[12/6/16]  Hundreds of Californians who were forcibly sterilized based on eugenics laws in the last century might still be alive and deserve an apology and financial reparations, a new study concludes.

In a Sacramento government office, historian and lead author Alexandra Minna Stern stumbled across a filing cabinet containing about 20,000 recommendations for eugenics-motivated sterilizations dating from 1919 through 1952.

Stern, a professor at the University of Michigan in Ann Arbor, and her colleagues used the documents and actuarial tables to calculate that as many as 831 men, women and children slated for sterilization could still be alive and would be on average almost 88 years old.

Many of the typewritten and signed sterilization recommendations were for children, the youngest 7 years old, Stern said in a phone interview.

One was for Rose Zaballos. Today she would be 93. But she died in 1939, when she was just 16, on the operating table at the Sonoma State Home during surgery to prevent her from conceiving, according to her niece, Barbara Swarr of Hayward, California. In a phone interview, Swarr described her aunt as “mentally retarded.”

California had the right to sterilize Rose Zaballos under a 1909 state law authorizing reproductive surgery on patients committed to homes or hospitals and judged to have a “mental disease which may have been inherited” and was “likely to be transmitted to descendants,” Stern’s team writes in the American Journal of Public Health.

The California statute provided the legal framework for the most active sterilization program in the U.S., the study says. The law remained on the books until 1979.

“This was one of these dramatic and significant episodes in the state’s history that shouldn’t be forgotten,” Stern said. “Each of these 20,000 people was their own individual, with their own life story, loves, passions.

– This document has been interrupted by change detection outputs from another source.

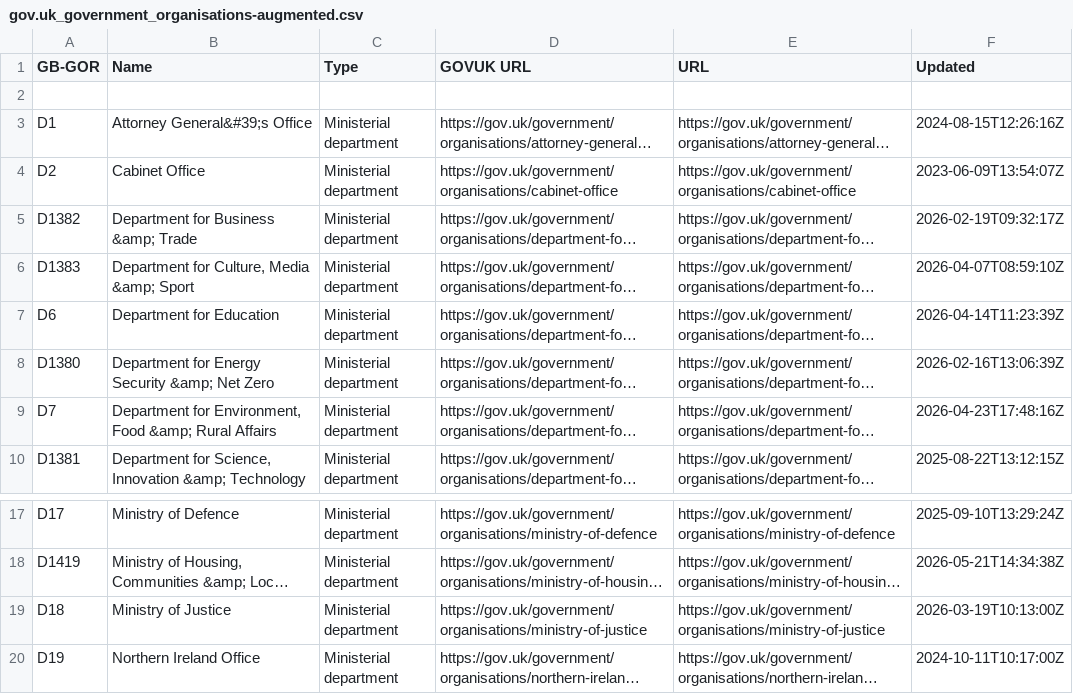
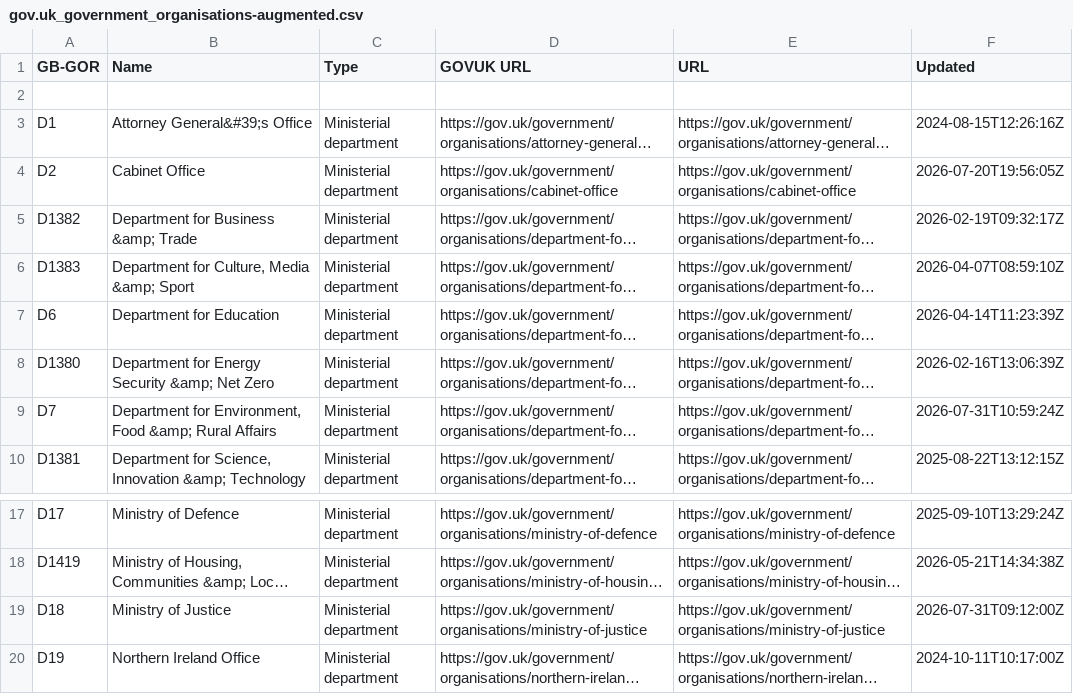
Before and after one commit to odileeds/uk-government-organisations, a CSV file: gov.uk_government_organisations-augmented.csv, drawn as a sheet; only a part is shown, gaps mark what is left out; long unchanged cells end in …; the diff names each change by its address in the sheet, - before the commit and + after, or states it on an @@ line.

```diff
--- a/gov.uk_government_organisations-augmented.csv
+++ b/gov.uk_government_organisations-augmented.csv
-F4 (Updated): 2023-06-09T13:54:07Z
+F4 (Updated): 2026-07-20T19:56:05Z
-F9 (Updated): 2026-04-23T17:48:16Z
+F9 (Updated): 2026-07-31T10:59:24Z
-F19 (Updated): 2026-03-19T10:13:00Z
+F19 (Updated): 2026-07-31T09:12:00Z
```
Also changed, not shown: gov.uk_api_organisations-augmented.csv, gov.uk_api_organisations-augmented.tsv, 6 other files.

“They are people who should have been treated with dignity,” she said.